The Labor Department reports overall inflation dropped to 7.1% in November, the lowest overall rate since last December and further evidence that the red-hot U.S. economy may finally be cooling off.
November’s rate is down sharply from October’s 7.7% and inflation has been trending lower since hitting 9.1% in June.
The Consumer Price Index Summary released Tuesday morning shows the cost of shelter was by far the largest contributor to the monthly all-items increase, more than offsetting decreases in energy indexes. The food index increased 0.5% over the month with the food-at-home index also rising 0.5%. Overall energy costs decreased 1.6% over the month as the costs of gasoline, natural gas and electricity all declined in November.
The Labor Department reports November’s 7.1% year-over-year inflation rate was the smallest annual increase since December 2021. The inflation rate for all items minus volatile food and energy prices came in at 6.0% year-over-year.
Even as overall inflation reflects some easing, most basic necessities saw increases in the last month and are still significantly more expensive than this time last year.
In November, groceries were up 10.6% over last year, energy costs rose 13.1%, medical care services were 4.4% more expensive and costs related to shelter rose 7.1% since November 2021.
The Mountain West region, which includes Utah, saw inflation running at an annual rate of 8.3% in November, the highest regional rate in the country.
President Joe Biden offered remarks from the White House following the report’s release on Tuesday morning, calling the new numbers “welcome news” and noting U.S. inflation has been coming down the last five months and bucking international economic trends.
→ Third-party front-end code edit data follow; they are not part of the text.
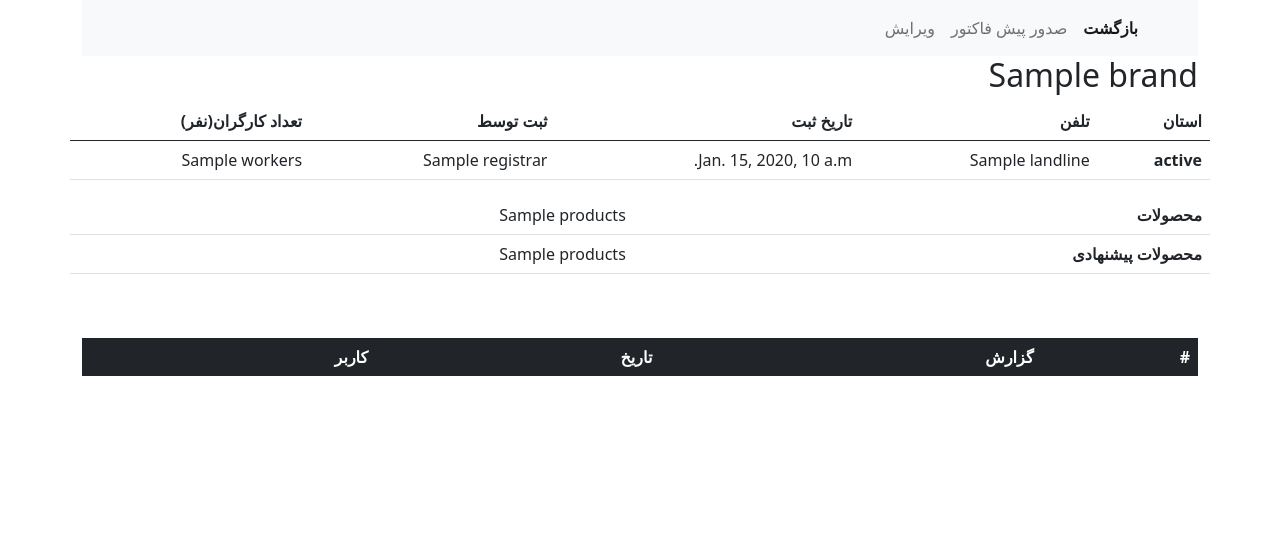
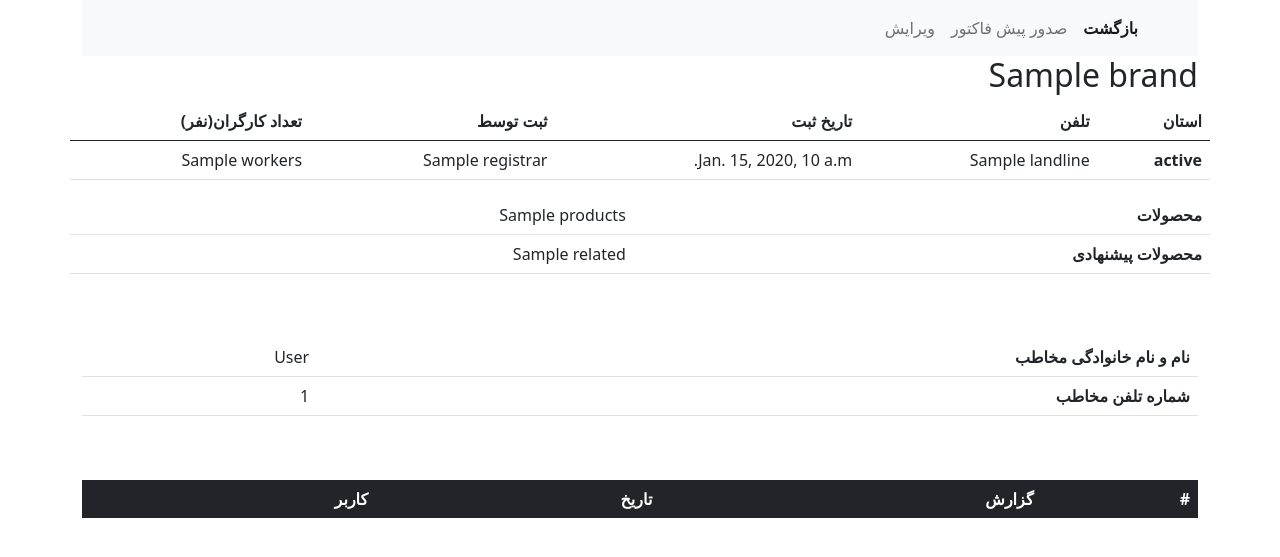
Before and after one commit to SepehrRezaee/CRM, a Django app: template organizations/templates/organizations/info_organization.html in a window 1280 px wide. Shown: the top 557 px of the page. Run offline with Django 3.2, Linux system fonts and the light colour scheme; the template is opened without the code that fills it: most values are stand-ins (such as "Sample title", 1, 10 or a date in 2020); lists and menus that the app fills with data are empty; some libraries are stand-ins or nearby versions.

Commit message:
Add a method to Organizations model class for display related products per each organization products;

```diff
--- a/CRM/settings.py
+++ b/CRM/settings.py
@@ -83,7 +83,7 @@ DATABASES = {
     'default': {
         # 'ENGINE': 'django.db.backends.sqlite3',
         # 'NAME': BASE_DIR / 'db.sqlite3',
-        'ENGINE': 'django.db.backends.postgresql',
+        'ENGINE': 'django.db.backends.postgresql_psycopg2',
         'NAME': 'maktabCRM',
         'USER': 'sepehrCRM',
         'PASSWORD': '0024572926Sepehr@',
--- a/goods/templates/goods/show_products.html
+++ b/goods/templates/goods/show_products.html
@@ -26,7 +26,7 @@
                         <td>{{ product.price }}</td>
                         <td>{% if product.includes_taxes %}✅{% else %}❎{% endif %}</td>
                         <td>
-                            <a class="btn btn-outline-primary" href="#">DOWNLOAD</a>
+{#                            <a class="btn btn-outline-primary" href="{% url 'goods:download-catalog' file_name="{{ product.pdf_catalog }}" %}">DOWNLOAD</a>#}
                         </td>
                     </tr>
                 {% endfor %}
--- a/goods/urls.py
+++ b/goods/urls.py
@@ -1,11 +1,11 @@
 from django.urls import path
 
 from . import views
-from .views import GoodsShow, GoodsUpdate
+from .views import ProductsShow, GoodsUpdate
 
 app_name = 'goods'
 urlpatterns = [
-    path('products/', GoodsShow.as_view(), name='goods-show'),
+    path('products/', ProductsShow.as_view(), name='goods-show'),
     path('update/<int:pk>/', GoodsUpdate.as_view(), name='goods-update'),
-    path('download/<str:path>/', views.open_file, name='download-catalog'),
+    path('download/', views.download_file, name='download-catalog'),
 ]
--- a/organizations/forms.py
+++ b/organizations/forms.py
@@ -18,4 +18,5 @@ class AddOrganization(forms.ModelForm):
             'fullname_audience',
             'products',
             'email',
+            'phone_number',
         ]
--- a/organizations/templates/organizations/base.html
+++ b/organizations/templates/organizations/base.html
@@ -18,7 +18,7 @@
                 <div class="collapse navbar-collapse" id="navbarSupportedContent">
                     <ul class="navbar-nav me-auto mb-2 mb-lg-0">
                         <li class="nav-item">
-                            <a class="nav-link active" aria-current="page" href="#"><b>صفحه اصلی</b></a>
+                            <a class="nav-link active" aria-current="page" href="{% url 'organizations:organizations-show' %}"><b>صفحه اصلی</b></a>
                         </li>
                         {% if user.is_authenticated %}
                             <li class="nav-item">
--- a/organizations/templates/organizations/info_organization.html
+++ b/organizations/templates/organizations/info_organization.html
@@ -71,13 +71,30 @@
                         </tr>
                         <tr>
                             <th scope="row">محصولات پیشنهادی</th>
-                            {% for products in object.related_products %}
-                                <td>{{ products }}</td>
+                            {% for related in object.rel_products %}
+                                <td>{{ related }}</td>
                             {% endfor %}
                         </tr>
                         </tbody>
                     </table>
                 </div>
+            </div>
+        </div>
+        <br><br>
+        <div class="container">
+            <div class="row justify-content-md-center">
+                <table class="table">
+                    <tbody>
+                    <tr>
+                        <th scope="row">نام و نام خانوادگی مخاطب</th>
+                        <td>{{ object.fullname_audience }}</td>
+                    </tr>
+                    <tr>
+                        <th scope="row">شماره تلفن مخاطب</th>
+                        <td>{{ object.phone_number }}</td>
+                    </tr>
+                    </tbody>
+                </table>
             </div>
         </div>
         <br><br>
```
“In a world where inflation is rising at double digits in many major economies around the world, inflation is coming down in America,” Biden said. “Make no mistake, prices are still too high, we have a lot more work to do, but things are getting better, headed in the right direction.”
Last month, the Federal Reserve announced another jumbo .75% increase to its benchmark lending rate, marking the fourth straight increase of that size and sixth overall interest rate boost this year.
The aggressive strategy is aiming to quell inflation that has been running at or near 40-year highs for most of the past year. The rate hikes aim to raise the cost of debt for businesses and consumers which should, theoretically, reduce the amount of spending and overall economic activity, a shift in dynamics that typically brings inflation rates down.
But consumer spending has remained robust and the U.S. labor market has continued to run red hot, with unfilled jobs far outnumbering the number of available workers to fill them.
Tuesday’s inflation report may give the Federal Reserve Board, which is meeting this week to consider another increase to its benchmark rate, reason to assess a smaller hike this time around. Many economists believe the Fed will go with a .5% bump when it announces its decision Wednesday.
The national average for a gallon of regular gas has dropped from $5 a gallon in June to $3.26 as of Monday. Many supply chains have also unsnarled, helping reduce the costs of imported goods and parts. Prices for lumber, copper, wheat and other commodities have fallen steadily, which tends to lead to lower construction and food costs.
To some economists and Fed officials, such figures are a sign of improvement, even though inflation remains far above the central bank’s annual 2% target and might not reach it until 2024.
Fed Chairman Jerome Powell has said he is tracking price trends in three different categories to best understand the likely path of inflation: goods, excluding volatile food and energy costs; housing, which includes rents and the cost of homeownership; and services excluding housing, such as auto insurance, pet services and education.
A Deseret News/Hinckley Institute of Politics poll conducted in October found a whopping 93% of Utahns say they’re concerned about inflation, while only 6% say they’re not concerned.
More specifically, 64% said they’re “very concerned,” 29% said they’re “somewhat concerned,” 5% said they’re “not very concerned” and only 1% said they’re “not at all concerned.”
The number of Utahns citing inflation as a top worry has been on the rise since a July 2021 Deseret News poll that found 85% of Utahns were very or somewhat concerned about inflation and another check-in in February 2022 when 93% of survey participants registered concerns about the rising costs of goods and services.
October’s reading is only slightly down from September’s poll, which found 96% of Utahns said they were very or somewhat concerned about inflation and 4% were not very or not at all concerned.
Contributing: Associated Press